----- Given information

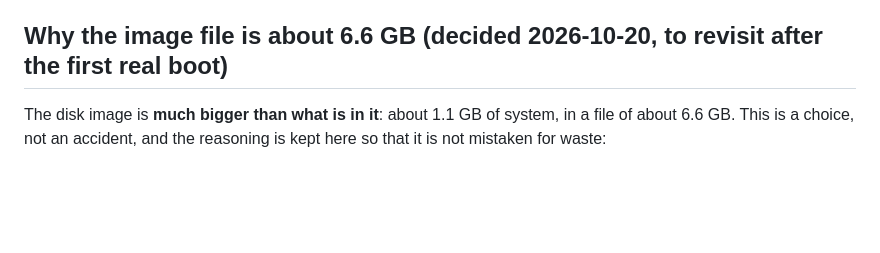
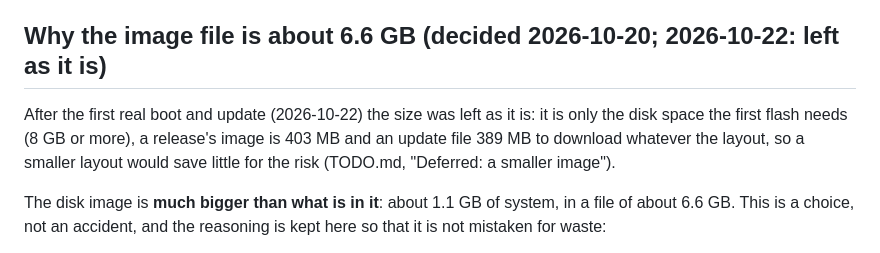
Before and after one commit to aj23-code/peakrouteos, a Markdown page: docs/image.md, the part around the change. Drawn GitHub-style; blank space fills up the shorter version.

Commit message:
docs: the smaller image is not pursued
The 6.6 GB layout only matters for the first flash; downloads are 403 MB (image) and 389 MB (update)
whatever the layout.

Co-Authored-By: Claude Sonnet 5.5 <noreply@anthropic.com>

```diff
--- a/docs/image.md
+++ b/docs/image.md
@@ -21,7 +21,9 @@ chooses another, which needs about 9 GB free. The script stops at the first erro
 `REUSE_ROOTFS=1 ./buildImage.sh` skips the download of Debian and builds the image again in about a minute (to try a change to the
 overlay, the scripts or the binary).
 
-## Why the image file is about 6.6 GB (decided 2026-10-20, to revisit after the first real boot)
+## Why the image file is about 6.6 GB (decided 2026-10-20; 2026-10-22: left as it is)
+
+After the first real boot and update (2026-10-22) the size was left as it is: it is only the disk space the first flash needs (8 GB or more), a release's image is 403 MB and an update file 389 MB to download whatever the layout, so a smaller layout would save little for the risk (TODO.md, "Deferred: a smaller image").
 
 The disk image is **much bigger than what is in it**: about 1.1 GB of system, in a file of about 6.6 GB. This is a choice, not an accident, and the
 reasoning is kept here so that it is not mistaken for waste:
```
Also changed, not shown: TODO.md (+2 -0 lines).
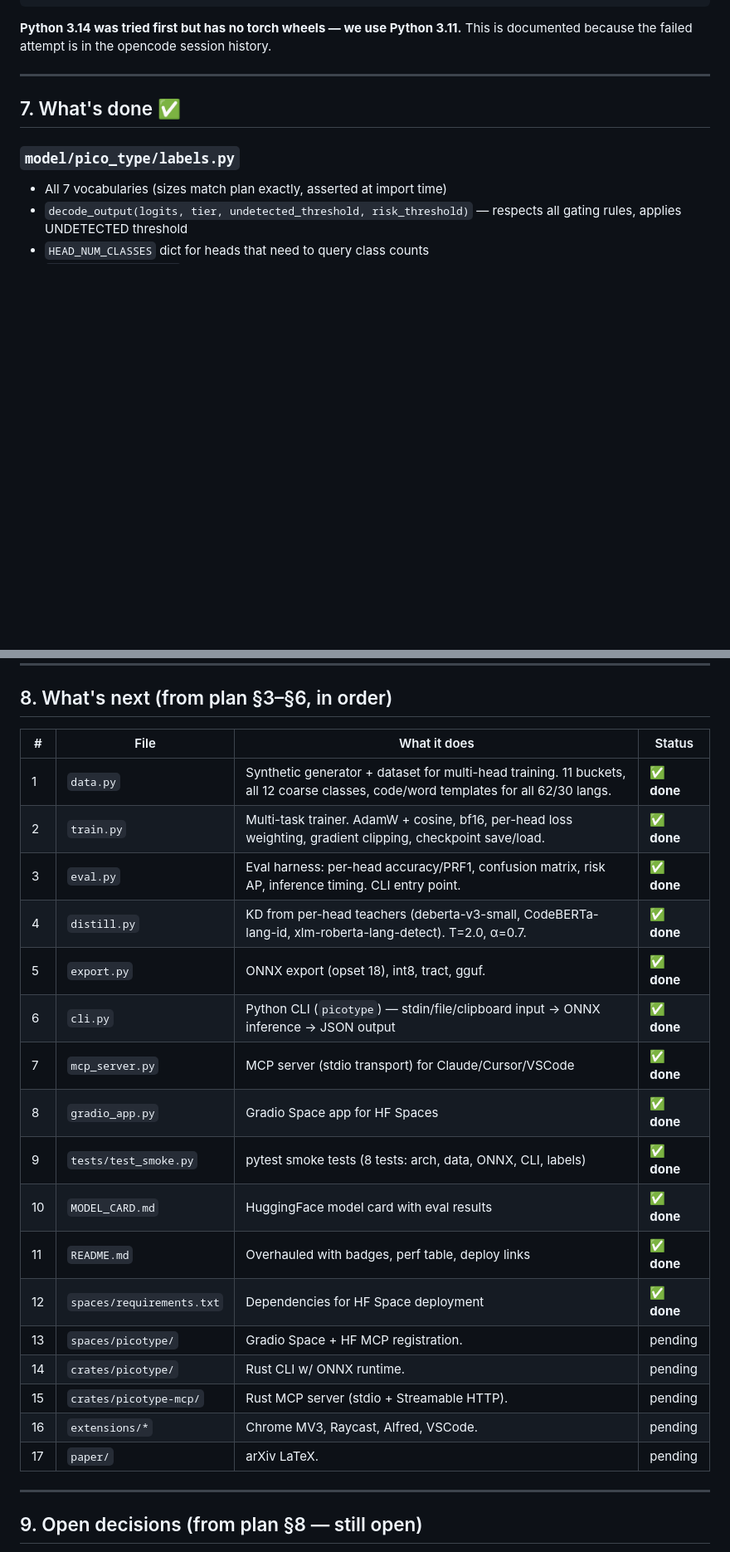
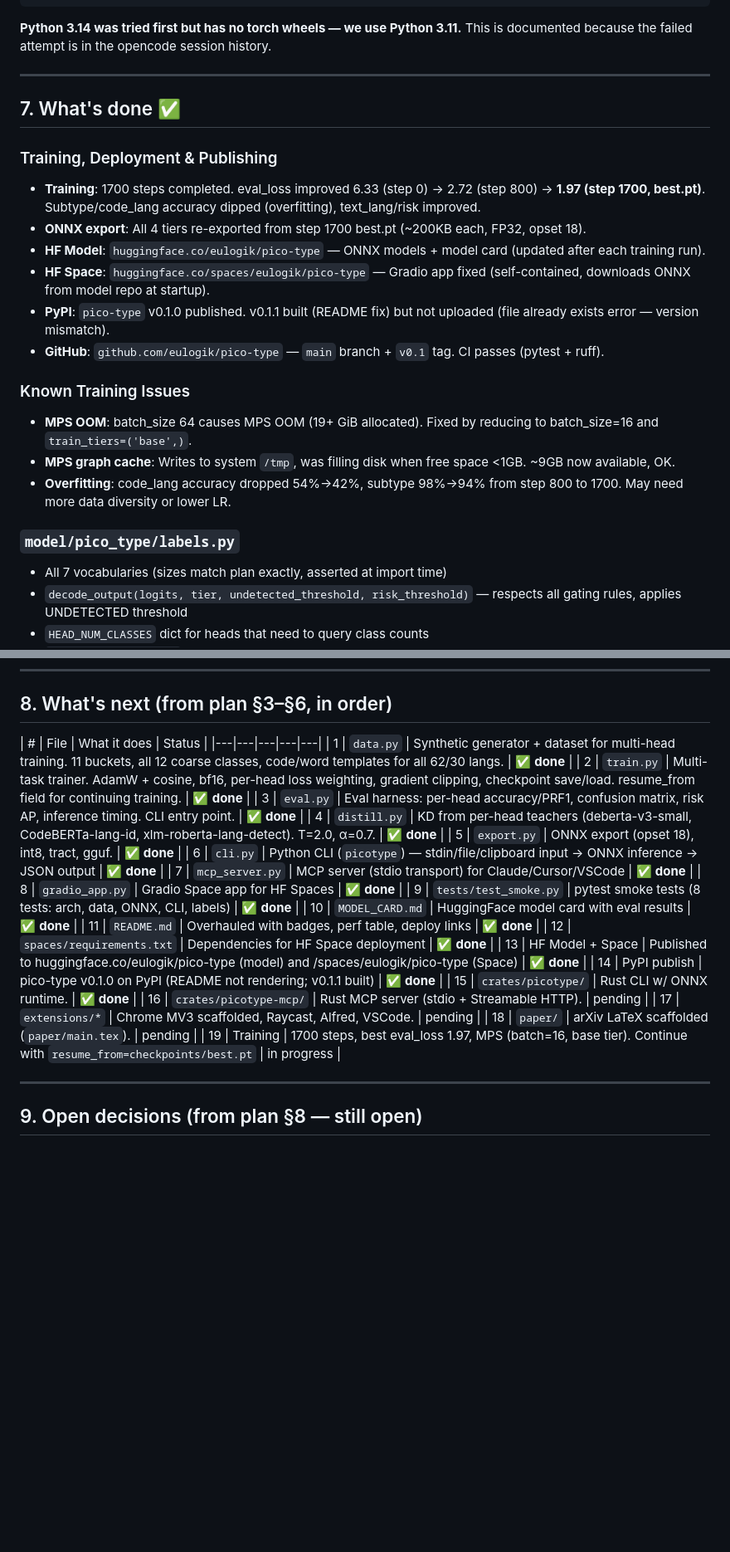
Before and after one commit to eulogik/pico-type, a Markdown page: walkthrough.md, 2 parts joined by grey strips. Shown at 83% size. Drawn GitHub-style; blank space fills up the shorter version.

Commit message:
Update walkthrough with training progress

```diff
--- a/walkthrough.md
+++ b/walkthrough.md
@@ -187,6 +187,19 @@ python -c "import torch, numpy, safetensors, yaml; print('ok')"
 
 ## 7. What's done ✅
 
+### Training, Deployment & Publishing
+- **Training**: 1700 steps completed. eval_loss improved 6.33 (step 0) → 2.72 (step 800) → **1.97 (step 1700, best.pt)**. Subtype/code_lang accuracy dipped (overfitting), text_lang/risk improved.
+- **ONNX export**: All 4 tiers re-exported from step 1700 best.pt (~200KB each, FP32, opset 18).
+- **HF Model**: `huggingface.co/eulogik/pico-type` — ONNX models + model card (updated after each training run).
+- **HF Space**: `huggingface.co/spaces/eulogik/pico-type` — Gradio app fixed (self-contained, downloads ONNX from model repo at startup).
+- **PyPI**: `pico-type` v0.1.0 published. v0.1.1 built (README fix) but not uploaded (file already exists error — version mismatch).
+- **GitHub**: `github.com/eulogik/pico-type` — `main` branch + `v0.1` tag. CI passes (pytest + ruff).
+
+### Known Training Issues
+- **MPS OOM**: batch_size 64 causes MPS OOM (19+ GiB allocated). Fixed by reducing to batch_size=16 and `train_tiers=('base',)`.
+- **MPS graph cache**: Writes to system `/tmp`, was filling disk when free space <1GB. ~9GB now available, OK.
+- **Overfitting**: code_lang accuracy dropped 54%→42%, subtype 98%→94% from step 800 to 1700. May need more data diversity or lower LR.
+
 ### `model/pico_type/labels.py`
 - All 7 vocabularies (sizes match plan exactly, asserted at import time)
 - `decode_output(logits, tier, undetected_threshold, risk_threshold)` — respects all gating rules, applies UNDETECTED threshold
@@ -251,9 +264,9 @@ python -c "import torch, numpy, safetensors, yaml; print('ok')"
 ## 8. What's next (from plan §3–§6, in order)
 
 | # | File | What it does | Status |
-|---|---|---|---|
+|---|---|---|---|---|
 | 1 | `data.py` | Synthetic generator + dataset for multi-head training. 11 buckets, all 12 coarse classes, code/word templates for all 62/30 langs. | ✅ **done** |
-| 2 | `train.py` | Multi-task trainer. AdamW + cosine, bf16, per-head loss weighting, gradient clipping, checkpoint save/load. | ✅ **done** |
+| 2 | `train.py` | Multi-task trainer. AdamW + cosine, bf16, per-head loss weighting, gradient clipping, checkpoint save/load. resume_from field for continuing training. | ✅ **done** |
 | 3 | `eval.py` | Eval harness: per-head accuracy/PRF1, confusion matrix, risk AP, inference timing. CLI entry point. | ✅ **done** |
 | 4 | `distill.py` | KD from per-head teachers (deberta-v3-small, CodeBERTa-lang-id, xlm-roberta-lang-detect). T=2.0, α=0.7. | ✅ **done** |
 | 5 | `export.py` | ONNX export (opset 18), int8, tract, gguf. | ✅ **done** |
@@ -264,11 +277,13 @@ python -c "import torch, numpy, safetensors, yaml; print('ok')"
 | 10 | `MODEL_CARD.md` | HuggingFace model card with eval results | ✅ **done** |
 | 11 | `README.md` | Overhauled with badges, perf table, deploy links | ✅ **done** |
 | 12 | `spaces/requirements.txt` | Dependencies for HF Space deployment | ✅ **done** |
-| 13 | `spaces/picotype/` | Gradio Space + HF MCP registration. | pending |
-| 14 | `crates/picotype/` | Rust CLI w/ ONNX runtime. | pending |
-| 15 | `crates/picotype-mcp/` | Rust MCP server (stdio + Streamable HTTP). | pending |
-| 16 | `extensions/*` | Chrome MV3, Raycast, Alfred, VSCode. | pending |
-| 17 | `paper/` | arXiv LaTeX. | pending |
+| 13 | HF Model + Space | Published to huggingface.co/eulogik/pico-type (model) and /spaces/eulogik/pico-type (Space) | ✅ **done** |
+| 14 | PyPI publish | pico-type v0.1.0 on PyPI (README not rendering; v0.1.1 built) | ✅ **done** |
+| 15 | `crates/picotype/` | Rust CLI w/ ONNX runtime. | ✅ **done** |
+| 16 | `crates/picotype-mcp/` | Rust MCP server (stdio + Streamable HTTP). | pending |
+| 17 | `extensions/*` | Chrome MV3 scaffolded, Raycast, Alfred, VSCode. | pending |
+| 18 | `paper/` | arXiv LaTeX scaffolded (`paper/main.tex`). | pending |
+| 19 | Training | 1700 steps, best eval_loss 1.97, MPS (batch=16, base tier). Continue with `resume_from=checkpoints/best.pt` | in progress |
 
 ---
 
```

----------

#### [What you have to do]
Give back the entries above exactly as they stand. Leave the images out.

#### [Final answer]
Before and after one commit to aj23-code/peakrouteos, a Markdown page: docs/image.md, the part around the change. Drawn GitHub-style; blank space fills up the shorter version.

Commit message:
docs: the smaller image is not pursued
The 6.6 GB layout only matters for the first flash; downloads are 403 MB (image) and 389 MB (update)
whatever the layout.

Co-Authored-By: Claude Sonnet 5.5 <noreply@anthropic.com>

```diff
--- a/docs/image.md
+++ b/docs/image.md
@@ -21,7 +21,9 @@ chooses another, which needs about 9 GB free. The script stops at the first erro
 `REUSE_ROOTFS=1 ./buildImage.sh` skips the download of Debian and builds the image again in about a minute (to try a change to the
 overlay, the scripts or the binary).
 
-## Why the image file is about 6.6 GB (decided 2026-10-20, to revisit after the first real boot)
+## Why the image file is about 6.6 GB (decided 2026-10-20; 2026-10-22: left as it is)
+
+After the first real boot and update (2026-10-22) the size was left as it is: it is only the disk space the first flash needs (8 GB or more), a release's image is 403 MB and an update file 389 MB to download whatever the layout, so a smaller layout would save little for the risk (TODO.md, "Deferred: a smaller image").
 
 The disk image is **much bigger than what is in it**: about 1.1 GB of system, in a file of about 6.6 GB. This is a choice, not an accident, and the
 reasoning is kept here so that it is not mistaken for waste:
```
Also changed, not shown: TODO.md (+2 -0 lines).
Before and after one commit to eulogik/pico-type, a Markdown page: walkthrough.md, 2 parts joined by grey strips. Shown at 83% size. Drawn GitHub-style; blank space fills up the shorter version.

Commit message:
Update walkthrough with training progress

```diff
--- a/walkthrough.md
+++ b/walkthrough.md
@@ -187,6 +187,19 @@ python -c "import torch, numpy, safetensors, yaml; print('ok')"
 
 ## 7. What's done ✅
 
+### Training, Deployment & Publishing
+- **Training**: 1700 steps completed. eval_loss improved 6.33 (step 0) → 2.72 (step 800) → **1.97 (step 1700, best.pt)**. Subtype/code_lang accuracy dipped (overfitting), text_lang/risk improved.
+- **ONNX export**: All 4 tiers re-exported from step 1700 best.pt (~200KB each, FP32, opset 18).
+- **HF Model**: `huggingface.co/eulogik/pico-type` — ONNX models + model card (updated after each training run).
+- **HF Space**: `huggingface.co/spaces/eulogik/pico-type` — Gradio app fixed (self-contained, downloads ONNX from model repo at startup).
+- **PyPI**: `pico-type` v0.1.0 published. v0.1.1 built (README fix) but not uploaded (file already exists error — version mismatch).
+- **GitHub**: `github.com/eulogik/pico-type` — `main` branch + `v0.1` tag. CI passes (pytest + ruff).
+
+### Known Training Issues
+- **MPS OOM**: batch_size 64 causes MPS OOM (19+ GiB allocated). Fixed by reducing to batch_size=16 and `train_tiers=('base',)`.
+- **MPS graph cache**: Writes to system `/tmp`, was filling disk when free space <1GB. ~9GB now available, OK.
+- **Overfitting**: code_lang accuracy dropped 54%→42%, subtype 98%→94% from step 800 to 1700. May need more data diversity or lower LR.
+
 ### `model/pico_type/labels.py`
 - All 7 vocabularies (sizes match plan exactly, asserted at import time)
 - `decode_output(logits, tier, undetected_threshold, risk_threshold)` — respects all gating rules, applies UNDETECTED threshold
@@ -251,9 +264,9 @@ python -c "import torch, numpy, safetensors, yaml; print('ok')"
 ## 8. What's next (from plan §3–§6, in order)
 
 | # | File | What it does | Status |
-|---|---|---|---|
+|---|---|---|---|---|
 | 1 | `data.py` | Synthetic generator + dataset for multi-head training. 11 buckets, all 12 coarse classes, code/word templates for all 62/30 langs. | ✅ **done** |
-| 2 | `train.py` | Multi-task trainer. AdamW + cosine, bf16, per-head loss weighting, gradient clipping, checkpoint save/load. | ✅ **done** |
+| 2 | `train.py` | Multi-task trainer. AdamW + cosine, bf16, per-head loss weighting, gradient clipping, checkpoint save/load. resume_from field for continuing training. | ✅ **done** |
 | 3 | `eval.py` | Eval harness: per-head accuracy/PRF1, confusion matrix, risk AP, inference timing. CLI entry point. | ✅ **done** |
 | 4 | `distill.py` | KD from per-head teachers (deberta-v3-small, CodeBERTa-lang-id, xlm-roberta-lang-detect). T=2.0, α=0.7. | ✅ **done** |
 | 5 | `export.py` | ONNX export (opset 18), int8, tract, gguf. | ✅ **done** |
@@ -264,11 +277,13 @@ python -c "import torch, numpy, safetensors, yaml; print('ok')"
 | 10 | `MODEL_CARD.md` | HuggingFace model card with eval results | ✅ **done** |
 | 11 | `README.md` | Overhauled with badges, perf table, deploy links | ✅ **done** |
 | 12 | `spaces/requirements.txt` | Dependencies for HF Space deployment | ✅ **done** |
-| 13 | `spaces/picotype/` | Gradio Space + HF MCP registration. | pending |
-| 14 | `crates/picotype/` | Rust CLI w/ ONNX runtime. | pending |
-| 15 | `crates/picotype-mcp/` | Rust MCP server (stdio + Streamable HTTP). | pending |
-| 16 | `extensions/*` | Chrome MV3, Raycast, Alfred, VSCode. | pending |
-| 17 | `paper/` | arXiv LaTeX. | pending |
+| 13 | HF Model + Space | Published to huggingface.co/eulogik/pico-type (model) and /spaces/eulogik/pico-type (Space) | ✅ **done** |
+| 14 | PyPI publish | pico-type v0.1.0 on PyPI (README not rendering; v0.1.1 built) | ✅ **done** |
+| 15 | `crates/picotype/` | Rust CLI w/ ONNX runtime. | ✅ **done** |
+| 16 | `crates/picotype-mcp/` | Rust MCP server (stdio + Streamable HTTP). | pending |
+| 17 | `extensions/*` | Chrome MV3 scaffolded, Raycast, Alfred, VSCode. | pending |
+| 18 | `paper/` | arXiv LaTeX scaffolded (`paper/main.tex`). | pending |
+| 19 | Training | 1700 steps, best eval_loss 1.97, MPS (batch=16, base tier). Continue with `resume_from=checkpoints/best.pt` | in progress |
 
 ---
 
```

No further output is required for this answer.